Baltazar Candrinho

Learn More
INTRODUCTION To overcome patients' reported barriers to accessing anti-retroviral therapy (ART), a community-based delivery model was piloted in Tete, Mozambique. Community ART Groups (CAGs) of maximum six patients stable on ART offered cost- and time-saving benefits and mutual psychosocial support, which resulted in better adherence and retention outcomes.(More)
BACKGROUND The follow-up of HIV-exposed infants remains a public health challenge in many Sub-Saharan countries. Just as integrated antenatal and maternity services have contributed to improved care for HIV-positive pregnant women, so too could integrated care for mother and infant after birth improve follow-up of HIV-exposed infants. We present results of(More)
BACKGROUND To improve retention on ART, Médecins Sans Frontières, the Ministry of Health and patients piloted a community-based antiretroviral distribution and adherence monitoring model through Community ART Groups (CAG) in Tete, Mozambique. By December 2012, almost 6000 patients on ART had formed groups of whom 95.7% were retained in care. We conducted a(More)
BACKGROUND The need to scale up treatment for HIV/AIDS has led to a revival in community health workers to help alleviate the health human resource crisis in sub-Saharan Africa. Community health workers have been employed in Mozambique since the 1970s, performing disparate and fragmented activities, with mixed results. METHODS A participant-observer(More)
BACKGROUND To improve retention in antiretroviral therapy (ART), lessons learned from chronic disease care were applied to HIV care, providing more responsibilities to patients in the care of their chronic disease. In Tete--Mozambique, patients stable on ART participate in the ART provision and peer support through Community ART Groups (CAG). This article(More)
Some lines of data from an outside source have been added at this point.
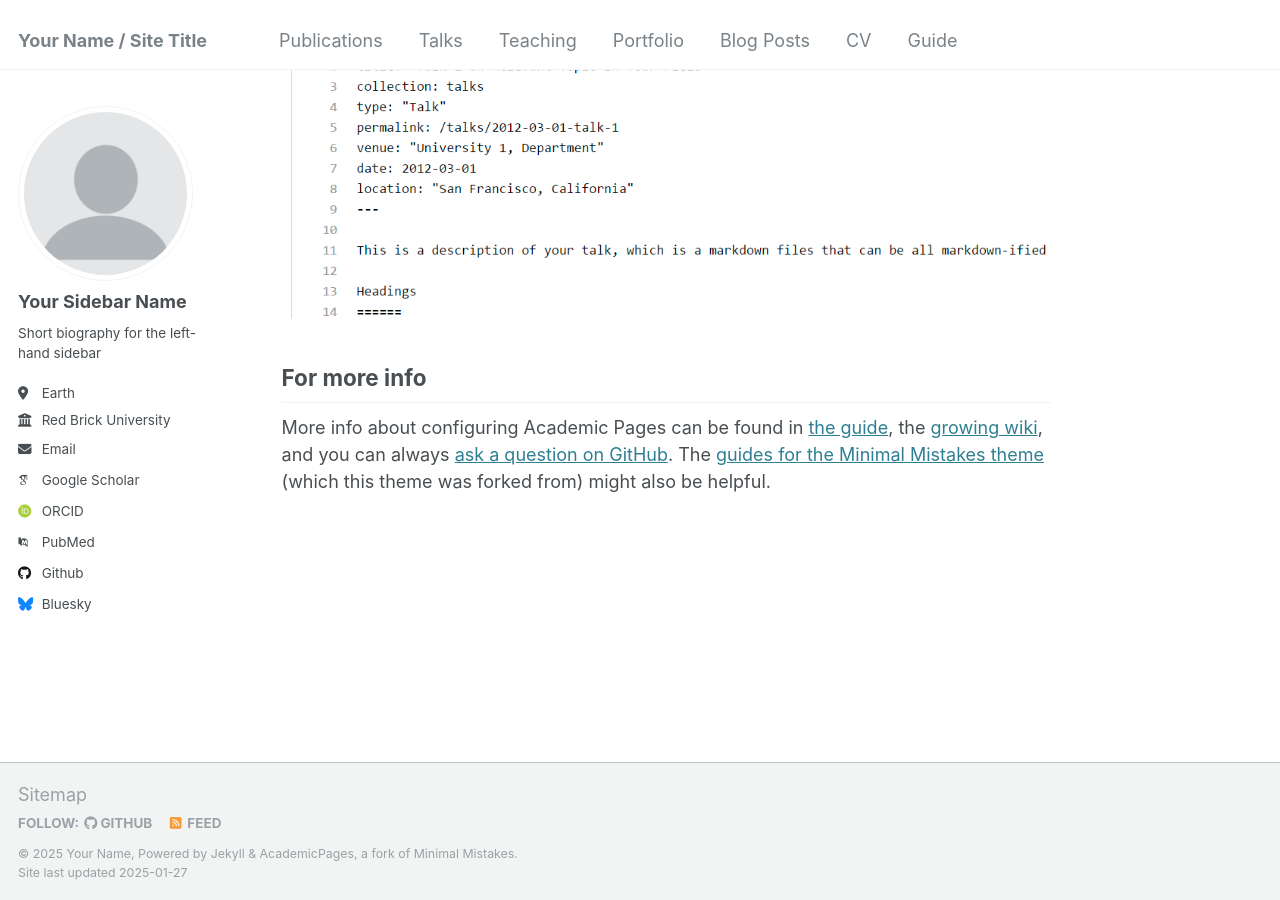
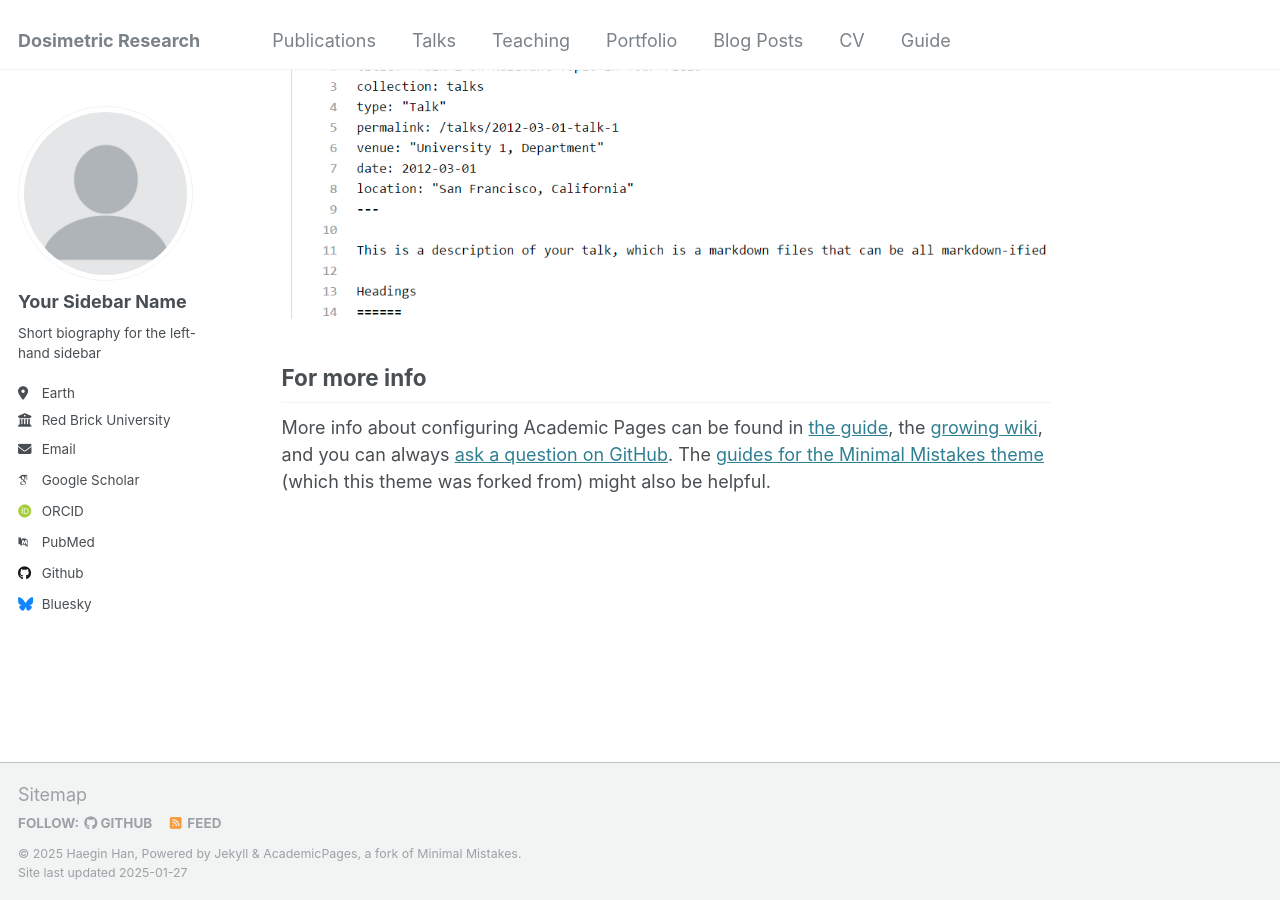
Before and after one commit to haeginh/haeginh.github.io, a Jekyll site: the page built from _pages/about.md, in a window 1280 px wide and 900 px high, scrolled down 2643 px. Built offline with Jekyll 4.4.1, drawn with Linux system fonts in a browser that asks for light colours; some web fonts are replaced.

Commit message:
title and name

```diff
--- a/_config.yml
+++ b/_config.yml
@@ -8,13 +8,13 @@
 
 # Basic Site Settings
 locale                   : "en-US"
-title                    : "Your Name / Site Title"
+title                    : "Dosimetric Research"
 title_separator          : "-"
-name                     : &name "Your Name"
-description              : &description "personal description"
-url                      : https://academicpages.github.io # the base hostname & protocol for your site e.g. "https://[your GitHub username].github.io"
+name                     : &name "Haegin Han"
+description              : &description "PostDoc Fellow, National Cancer Institute (NCI)"
+url                      : https://haeginh.github.io # the base hostname & protocol for your site e.g. "https://[your GitHub username].github.io"
 baseurl                  : "" # the subpath of your site, e.g. "/blog"
-repository               : "academicpages/academicpages.github.io"
+repository               : "haeginh/haeginh.github.io"
 
 # Site Author - The following control what appear as part of the author content on the side bar.
 #               If a field is blank the icon and link will not appear, otherwise it will be shown.
@@ -44,7 +44,7 @@ author:
   bitbucket        : # Username - Update with your username on the site
   codepen          : # Username
   dribbble         : # Username
-  github           : "academicpages"
+  github           : "haeginh"
   kaggle           : # Username
   stackoverflow    : # User number or user number and name (i.e., use "1" or "1/jeff-atwood")
 
```
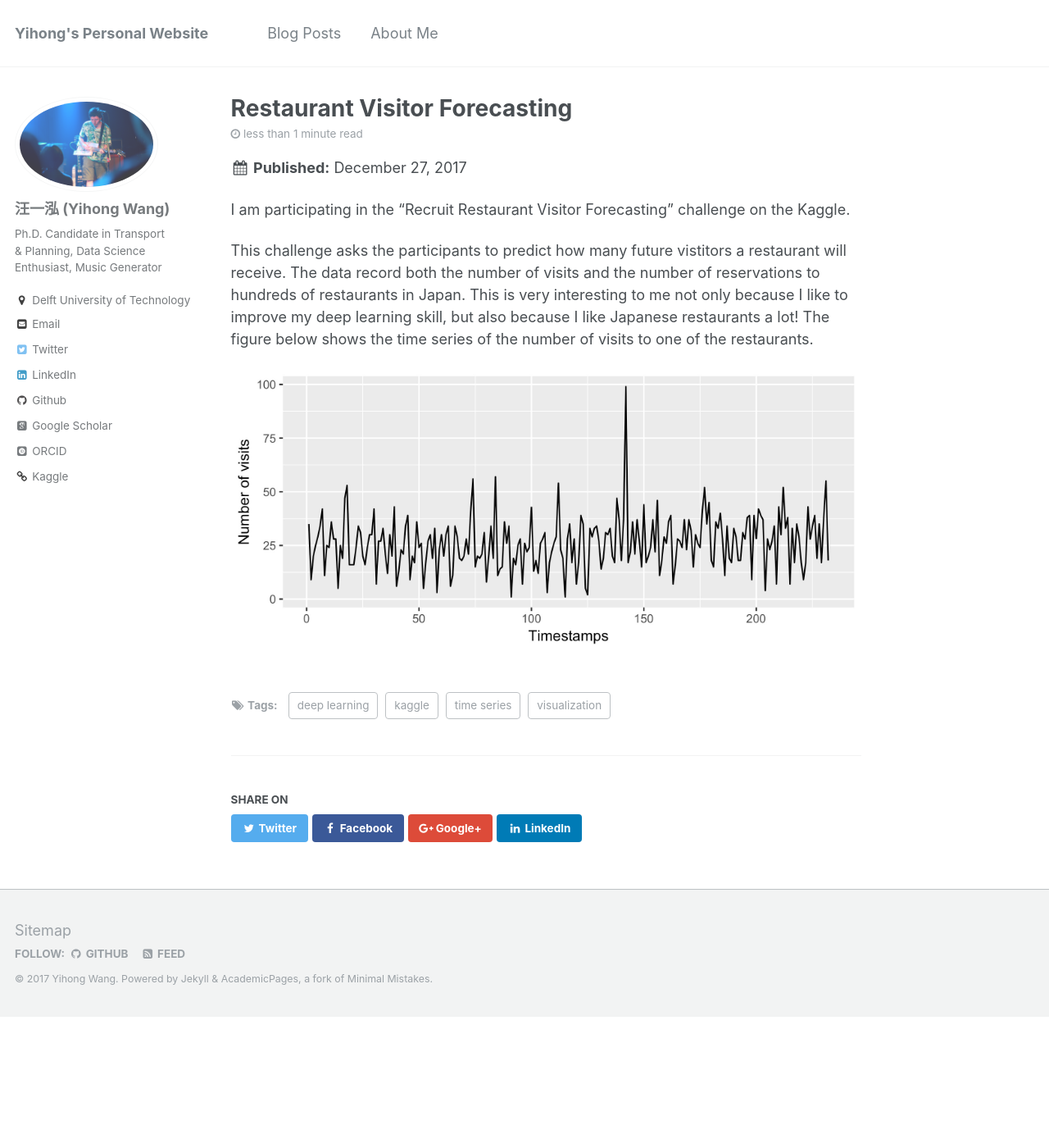
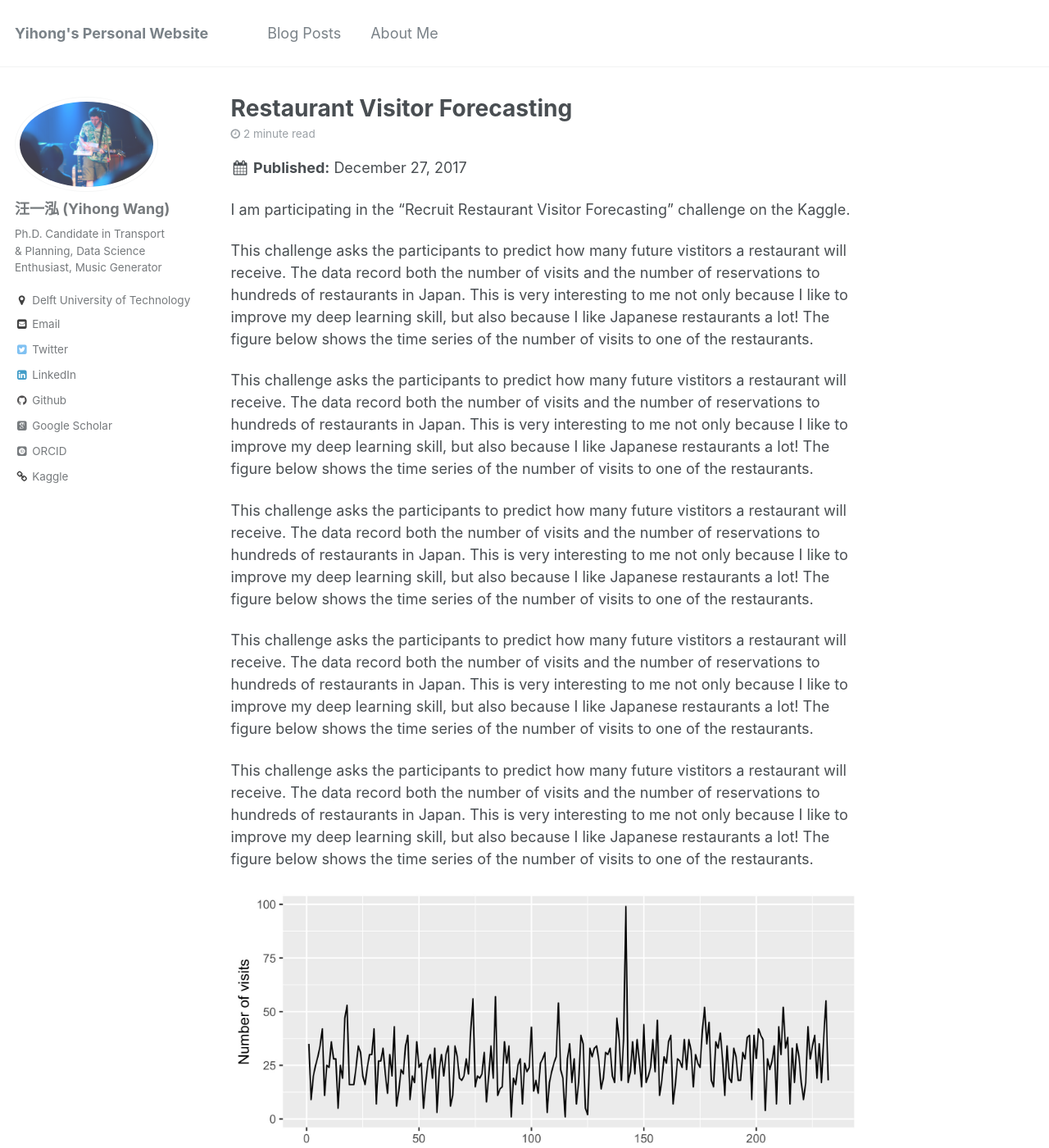
Before and after one commit to bellowswang/bellowswang.github.io, a Jekyll site: the page built from _posts/2017-12-27-blog-post-1.md, in a window 1280 px wide and 1400 px high. Shown: the whole window at 82% size. Built offline with Jekyll 4.4.1, drawn with Linux system fonts in a browser that asks for light colours; some web fonts are replaced.

Commit message:
Initial commit

```diff
--- a/_pages/blog.html
+++ b/_pages/blog.html
@@ -15,5 +15,4 @@
     <h2 id="{{ year | slugify }}" class="archive__subtitle">{{ year }}</h2>
     {% capture written_year %}{{ year }}{% endcapture %}
   {% endif %}
-  {% include archive-single.html %}
 {% endfor %}
--- a/_posts/2017-12-27-blog-post-1.md
+++ b/_posts/2017-12-27-blog-post-1.md
@@ -13,4 +13,12 @@
 
 This challenge asks the participants to predict how many future vistitors a restaurant will receive. The data record both the number of visits and the number of reservations to hundreds of restaurants in Japan. This is very interesting to me not only because I like to improve my deep learning skill, but also because I like Japanese restaurants a lot! The figure below shows the time series of the number of visits to one of the restaurants.
 
+This challenge asks the participants to predict how many future vistitors a restaurant will receive. The data record both the number of visits and the number of reservations to hundreds of restaurants in Japan. This is very interesting to me not only because I like to improve my deep learning skill, but also because I like Japanese restaurants a lot! The figure below shows the time series of the number of visits to one of the restaurants.
+
+This challenge asks the participants to predict how many future vistitors a restaurant will receive. The data record both the number of visits and the number of reservations to hundreds of restaurants in Japan. This is very interesting to me not only because I like to improve my deep learning skill, but also because I like Japanese restaurants a lot! The figure below shows the time series of the number of visits to one of the restaurants.
+
+This challenge asks the participants to predict how many future vistitors a restaurant will receive. The data record both the number of visits and the number of reservations to hundreds of restaurants in Japan. This is very interesting to me not only because I like to improve my deep learning skill, but also because I like Japanese restaurants a lot! The figure below shows the time series of the number of visits to one of the restaurants.
+
+This challenge asks the participants to predict how many future vistitors a restaurant will receive. The data record both the number of visits and the number of reservations to hundreds of restaurants in Japan. This is very interesting to me not only because I like to improve my deep learning skill, but also because I like Japanese restaurants a lot! The figure below shows the time series of the number of visits to one of the restaurants.
+
 ![alt text](https://github.com/bellowswang/bellowswang.github.io/raw/master/images/ts20171227.jpeg)
```
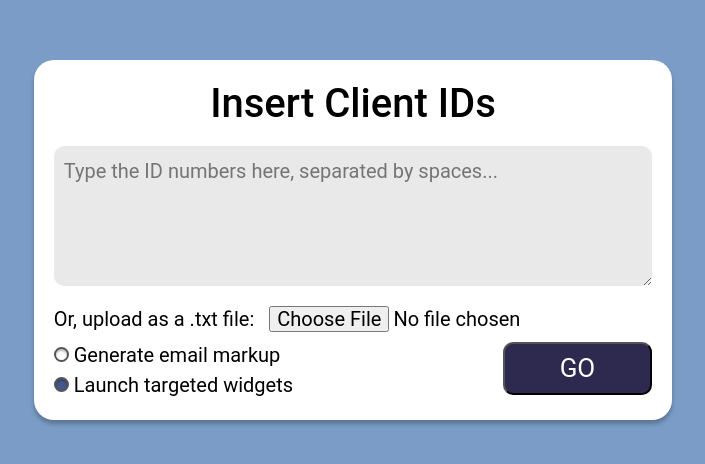
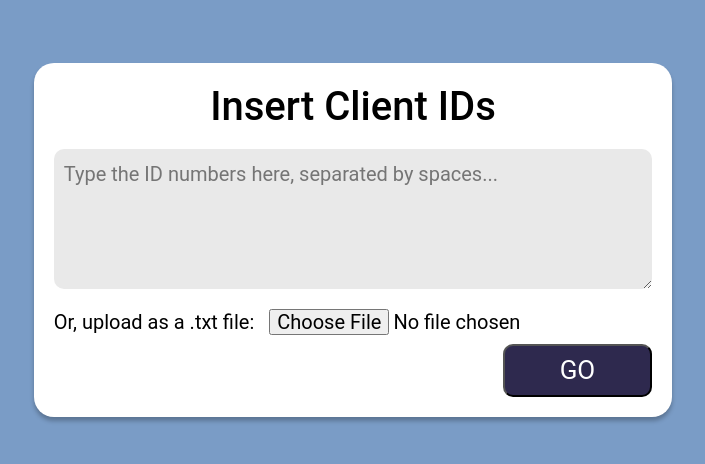
Before and after one commit to TLI-group3/TLI-client, a React (Create React App) app: page /launch-widget in a window 1280 px wide. Shown: the part 160-624 px from the top of the page, without its empty margins (287-992 px from the left). Built offline with nearby package versions, Linux system fonts and the light colour scheme.

Commit message:
Removed inputData state

```diff
--- a/src/components/clientInput/ClientInput.js
+++ b/src/components/clientInput/ClientInput.js
@@ -15,11 +15,7 @@ export default class ClientInput extends React.Component {
     constructor(props) {
         super(props);
         this.state = {
-            inputData: {
-                clientIDs: "",
-                generateEmail: false,
-                generateWidget: true,
-            },
+            clientIDs: "",
             success: false,
         }
     }
@@ -29,12 +25,7 @@ export default class ClientInput extends React.Component {
      * @param e triggering event, change in input field
      */
     handleInsertID = (e) => {
-        this.setState(prevState => ({
-            inputData: {
-                ...prevState.inputData,
-                clientIDs: e.target.value,
-            },
-        }));
+        this.setState({clientIDs: e.target.value});
     }
 
     /**
@@ -50,37 +41,9 @@ export default class ClientInput extends React.Component {
         reader.onload = async (e) => {
             const text = (e.target.result);
             const ids = text.split(/\r?\n/);
-            this.setState(prevState => ({
-                inputData: {
-                    ...prevState.inputData,
-                    clientIDs: ids.join(" "),
-                },
-            }));
+            this.setState({clientIDs: ids.join(" ")});
         };
         reader.readAsText(e.target.files[0]);
-    }
-
-    /**
-     * Update either the generateEmail or generateWidget states to
-     * reflect checkbox state
-     * @param e triggering event, checkbox changed
-     */
-    handleSelectAction = (e) => {
-        if(e.target.name === "email") {
-            this.setState(prevState => ({
-                inputData: {
-                    ...prevState.inputData,
-                    generateEmail: e.target.checked,
-                },
-            }));
-        } else if(e.target.name === "widget") {
-            this.setState(prevState => ({
-                inputData: {
-                    ...prevState.inputData,
-                    generateWidget: e.target.checked,
-                },
-            }));
-        }
     }
 
     /**
@@ -100,7 +63,7 @@ export default class ClientInput extends React.Component {
         const requestOptions = {
             method: 'PUT',
             headers: {'Content-type': 'application/json'},
-            body: JSON.stringify(this.state.inputData)
+            body: JSON.stringify(this.state.clientIDs)
         };
         fetch('https://cb.caravantage.tech/input',requestOptions)
             // Handle success
@@ -113,13 +76,7 @@ export default class ClientInput extends React.Component {
      * Resets the input fields of the form to default state
      */
     reset = () => {
-        this.setState({
-            inputData: {
-                clientIDs: "",
-                generateEmail: false,
-                generateWidget: true,
-            },
-        });
+        this.setState({clientIDs: ""});
     }
 
     /**
@@ -152,7 +109,7 @@ export default class ClientInput extends React.Component {
                     <h1>Insert Client ID{this.props.launchWidget && "s"}</h1>
                     <InputForm
                         launchWidget={this.props.launchWidget}
-                        inputData={this.state.inputData}
+                        clientIDs={this.state.clientIDs}
                         inputRows={inputRows}
                         placeholderText={placeholderText}
                         handleInsertID={this.handleInsertID}
--- a/src/components/clientInput/InputForm.js
+++ b/src/components/clientInput/InputForm.js
@@ -1,5 +1,4 @@
 import {InsertID} from "./InsertID";
-import {LaunchActions} from "./LaunchActions";
 import styles from "./ClientInput.module.scss";
 import React, {useCallback} from "react";
 import PropTypes from "prop-types";
@@ -15,7 +14,7 @@ export function InputForm(props) {
         if(props.launchWidget) {
             props.handleSubmit();
         } else {
-            navigate("/client-info/"+props.inputData.clientIDs);
+            navigate("/client-info/"+props.clientIDs);
         }
     }, [props, navigate]);
 
@@ -23,18 +22,11 @@ export function InputForm(props) {
         <form onSubmit={onSubmit}>
             <InsertID
                 inputRows={props.inputRows}
-                value={props.inputData.clientIDs}
+                value={props.clientIDs}
                 placeholderText={props.placeholderText}
                 handleInsertID={props.handleInsertID}
                 readFile={props.readFile}
             />
-            {props.launchWidget &&
-                <LaunchActions
-                    generateEmail={props.inputData.generateEmail}
-                    generateWidget={props.inputData.generateWidget}
-                    onChange={props.handleSelectAction}
-                />
-            }
             <input className={styles.submitButton} type="submit" value="GO"/>
         </form>
     );
@@ -42,11 +34,10 @@ export function InputForm(props) {
 
 InputForm.propTypes = {
     launchWidget: PropTypes.bool,
-    inputData: PropTypes.object,
+    clientIDs: PropTypes.string,
     inputRows: PropTypes.string,
     placeholderText: PropTypes.string,
     handleInsertID: PropTypes.func,
     readFile: PropTypes.func,
-    handleSelectAction: PropTypes.func,
     handleSubmit: PropTypes.func,
 }
--- a/src/components/clientInput/LaunchActions.js
+++ /dev/null
@@ -1,26 +0,0 @@
-import styles from "./ClientInput.module.scss";
-import React from "react";
-import PropTypes from "prop-types";
-
-/**
- * A function component that contains the form input fields used only when launching widgets.
- *
- * It consists of the checkboxes choosing the type of result the user wants to launch.
- */
-export function LaunchActions(props) {
-    return (
-        <div className={styles.checkboxes}>
-            <input type="checkbox" name="email" checked={props.generateEmail} onChange={props.onChange}/>
-            <label htmlFor="email">Generate email markup</label><br/>
-
-            <input type="checkbox" name="widget" checked={props.generateWidget} onChange={props.onChange}/>
-            <label htmlFor="widget">Launch targeted widgets</label>
-        </div>
-    );
-}
-
-LaunchActions.propTypes = {
-    generateEmail: PropTypes.bool,
-    generateWidget: PropTypes.bool,
-    onChange: PropTypes.func,
-}
```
The substantial impact of cross-border collaborative control efforts on the burden of malaria in southern Africa has previously been demonstrated through the successes of the Lubombo Spatial Development Initiative. Increases in malaria cases recorded in the three partner countries (Mozambique, South Africa, Swaziland) since termination of that programme in(More)
The resistance of Plasmodium falciparum to anti-malarial drugs continues to challenge malaria control. We assessed the therapeutic efficacy and safety of artemether-lumefantrine (AL), the first-line treatment of uncomplicated P. falciparum malaria, in children under five years of age in Mozambique. We conducted a prospective one-arm study to evaluate the(More)
Mosquito nets treated with long-lasting insecticide offer highly effective personal protection against malaria transmission. In Mozambique, nets are distributed freely in antenatal care visits since 2006 and through mass distribution campaigns since 2009, but the country has not yet been able to report a consistent decline in malaria incidence. Routine data(More)
Malaria-endemic countries have to decide how much of their limited resources for vector control to allocate toward implementing long-lasting insecticidal nets (LLINs) versus indoor residual spraying (IRS). To help the Mozambique Ministry of Health use an evidence-based approach to determine funding allocation toward various malaria control strategies, the(More)
Recent reports regarding the re-emergence of parasite sensitivity to chloroquine call for a new consideration of this drug as an interesting complementary tool in malaria elimination efforts, given its good safety profile and long half-life. A randomized (2:1), single-blind, placebo-controlled trial was conducted in Manhiça, Mozambique, to assess the(More)